Research Technical Report
Factors Influencing the Pedal Laceration Frequency of a Subtropical Anemone
King, C.E. (August 2003)
Master of Science Thesis, Moss Landing Marine Laboratories, CA
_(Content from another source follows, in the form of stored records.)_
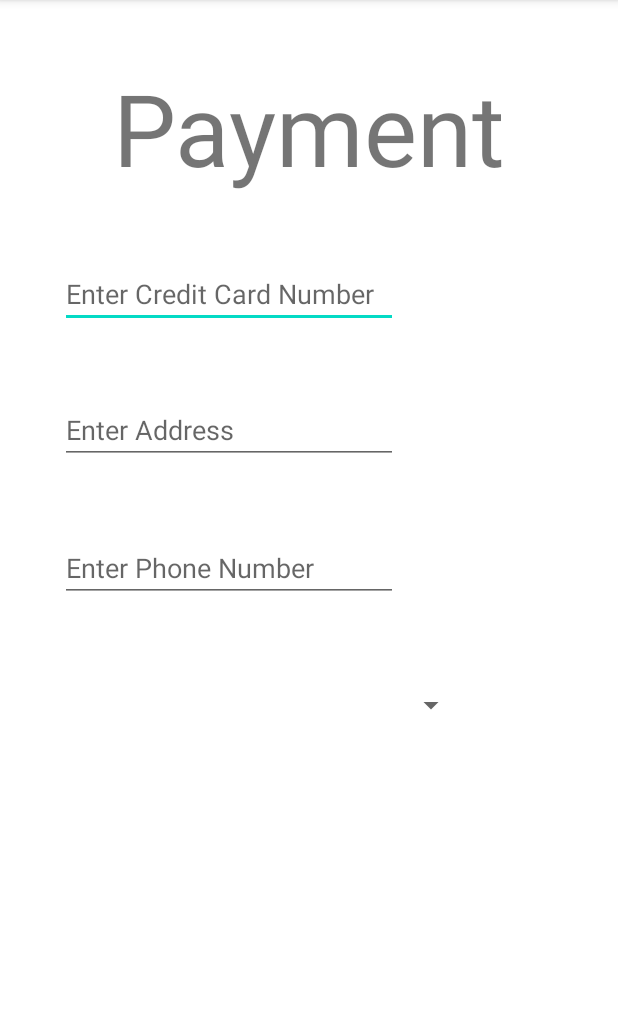
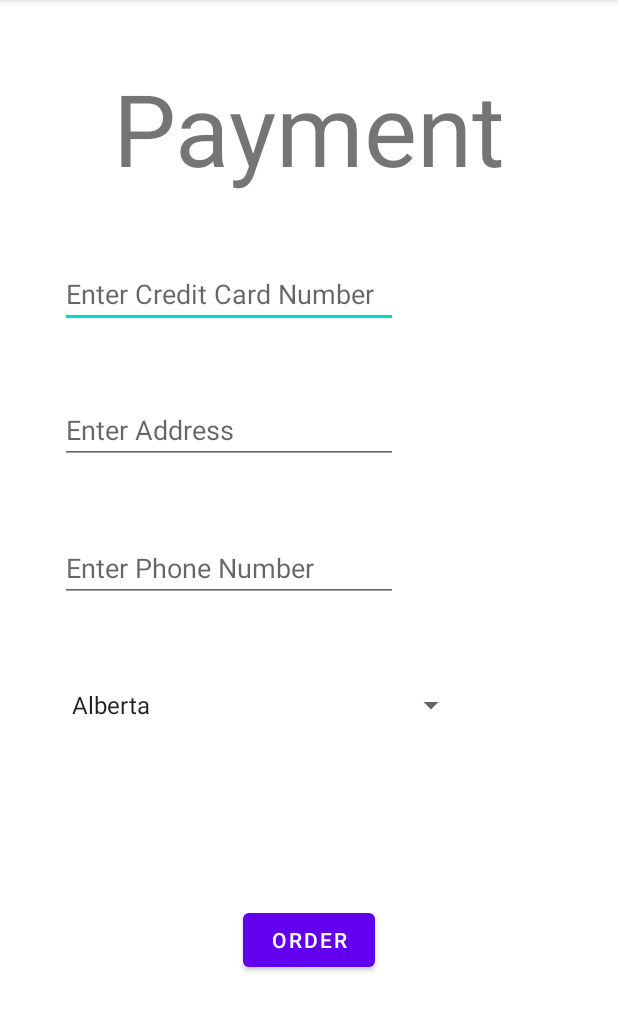
Before and after one commit to LindseyHatch6668/LindseyHatchAssign2, an Android app: the HatchActivity2 screen opened directly, with no data from a screen before it, on a phone screen of 412 x 824 dp, the part 84-1116 px from its top. Run offline under Robolectric (Android 15) with nearby library versions, the phone set to English and light mode, and no system bars.

```diff
--- a/LindseyAssign22/src/main/java/lindsey/hatch/n01286668/HatchActivity2.java
+++ b/LindseyAssign22/src/main/java/lindsey/hatch/n01286668/HatchActivity2.java
@@ -2,24 +2,61 @@ package lindsey.hatch.n01286668;
 
 import androidx.appcompat.app.AppCompatActivity;
 
+import android.content.Intent;
 import android.os.Bundle;
+import android.util.Log;
+import android.view.View;
+import android.widget.Button;
+import android.widget.EditText;
+import android.widget.Spinner;
+import android.widget.TextView;
+import android.widget.Toast;
+
 
 public class HatchActivity2 extends AppCompatActivity {
-    String[] provinces = {"Alberta",
-            "British Columbia",
-            "Manitoba",
-            "New Brunswick",
-            "Northwest Territories",
-            "Nova Scotia",
-            "Nunavut",
-            "Ontario",
-            "Prince Edward Island",
-            "Quebec",
-            "Saskatchewan",
-            "Yukon"};
+    final static String DEFAULT_VALUE = "Default";
+    public static String phone = DEFAULT_VALUE;
+    public static String address = DEFAULT_VALUE;
+    public static String creditCard = DEFAULT_VALUE;
+    public static String province = DEFAULT_VALUE;
+    Button button;
+    Spinner spin;
+    EditText phoneText, addressText, creditCardText;
+
     @Override
     protected void onCreate(Bundle savedInstanceState) {
         super.onCreate(savedInstanceState);
         setContentView(R.layout.activity_hatch2);
+        button = findViewById(R.id.order);
+        button.setOnClickListener(new View.OnClickListener() {
+            public void onClick(View v) {
+                phoneText = (EditText) findViewById(R.id.phoneEnter);
+                phone = phoneText.getText().toString();
+
+                addressText = (EditText) findViewById(R.id.addressEnter);
+                address = addressText.getText().toString();
+
+                creditCardText= (EditText) findViewById(R.id.lindseyPaymentEnter);
+                creditCard = creditCardText.getText().toString();
+
+                spin = (Spinner)findViewById(R.id.select_province);
+                TextView textView = (TextView)spin.getSelectedView();
+                province = textView.getText().toString();
+                if((creditCard.length() == 16) && !address.equalsIgnoreCase(DEFAULT_VALUE) && phone.length() == 10 && !province.equalsIgnoreCase(DEFAULT_VALUE)) {
+                    Log.d("Set", "Values set");
+                } else {
+                    Log.d("Set", "Values not set");
+                }
+            }
+        });
+    }
+    @Override
+    public void onResume() {
+        super.onResume();
+        // Resets all the values when the screen is resumed
+        phone = DEFAULT_VALUE;
+        province = DEFAULT_VALUE;
+        address = DEFAULT_VALUE;
+        creditCard = DEFAULT_VALUE;
     }
 }
--- a/LindseyAssign22/src/main/res/layout/activity_hatch2.xml
+++ b/LindseyAssign22/src/main/res/layout/activity_hatch2.xml
@@ -60,10 +60,11 @@
         app:layout_constraintVertical_bias="0.06" />
 
     <Spinner
-        android:id="@+id/spinner"
+        android:id="@+id/select_province"
         android:layout_width="271dp"
         android:layout_height="45dp"
         android:prompt="@string/select_province"
+        android:entries="@array/provinces"
         app:layout_constraintBottom_toBottomOf="parent"
         app:layout_constraintEnd_toEndOf="parent"
         app:layout_constraintHorizontal_bias="0.285"
@@ -71,4 +72,15 @@
         app:layout_constraintTop_toBottomOf="@+id/phoneEnter"
         app:layout_constraintVertical_bias="0.143" />
 
+    <Button
+        android:id="@+id/order"
+        android:layout_width="wrap_content"
+        android:layout_height="wrap_content"
+        android:text="@string/order"
+        app:layout_constraintBottom_toBottomOf="parent"
+        app:layout_constraintEnd_toEndOf="parent"
+        app:layout_constraintStart_toStartOf="parent"
+        app:layout_constraintTop_toTopOf="parent"
+        app:layout_constraintVertical_bias="0.837" />
+
 </androidx.constraintlayout.widget.ConstraintLayout>
--- a/LindseyAssign22/src/main/res/values/strings.xml
+++ b/LindseyAssign22/src/main/res/values/strings.xml
@@ -21,6 +21,21 @@
     <string name="enter_address">Enter Address</string>
     <string name="enter_phone_number">Enter Phone Number</string>
     <string name="select_province">Select Province or Territory</string>
+    <string name="order">Order</string>
 
+    <string-array name="provinces">
+        <item>Alberta</item>
+        <item>British Columbia</item>
+        <item>Manitoba</item>
+        <item>New Brunswick</item>
+        <item>Northwest Territories</item>
+        <item>Nova Scotia</item>
+        <item>Nunavut</item>
+        <item> Ontario</item>
+        <item>Prince Edward Island</item>
+        <item>Quebec</item>
+        <item>Saskatchewan</item>
+        <item>Yukon</item>
+    </string-array>
 
 </resources>
```
Also changed, not shown: LindseyAssign22/src/main/java/lindsey/hatch/n01286668/HatchActivity1.java (+24 -23 lines).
Adaptation of sea anemones to changing environmental parameters such as temperature, irradiance and disturbance can manifest itself in the modification of individual size and frequency of asexual reproduction. The purpose of this study was to investigate, through manipulative field experiments and observational data, the effects that light, nutrition and disturbance have on size and asexual reproduction of Aiptasia californica, a subtropical zooxanthellate anemone that uses non-genicullate coralline algae as a common substrate within Bahía Concepcíon, Mexico. Diversity of the symbiont (Symbiodinium sp.) was also investigated using restriction fragment length polymorphisms of partial 18S ribosomal DNA. Results indicate that rhodolith instability is the primary determinant of pedal laceration frequency and biomass of A. californica. Biomass increases with depth, where water motion and disturbance decrease. The effects of irradiance and nutrition remain uncertain. Symbiosis occurs with one of five previously described clades of Symbiodinium. The adaptive significance of monomorphic symbiosis and worldwide symbioses are discussed.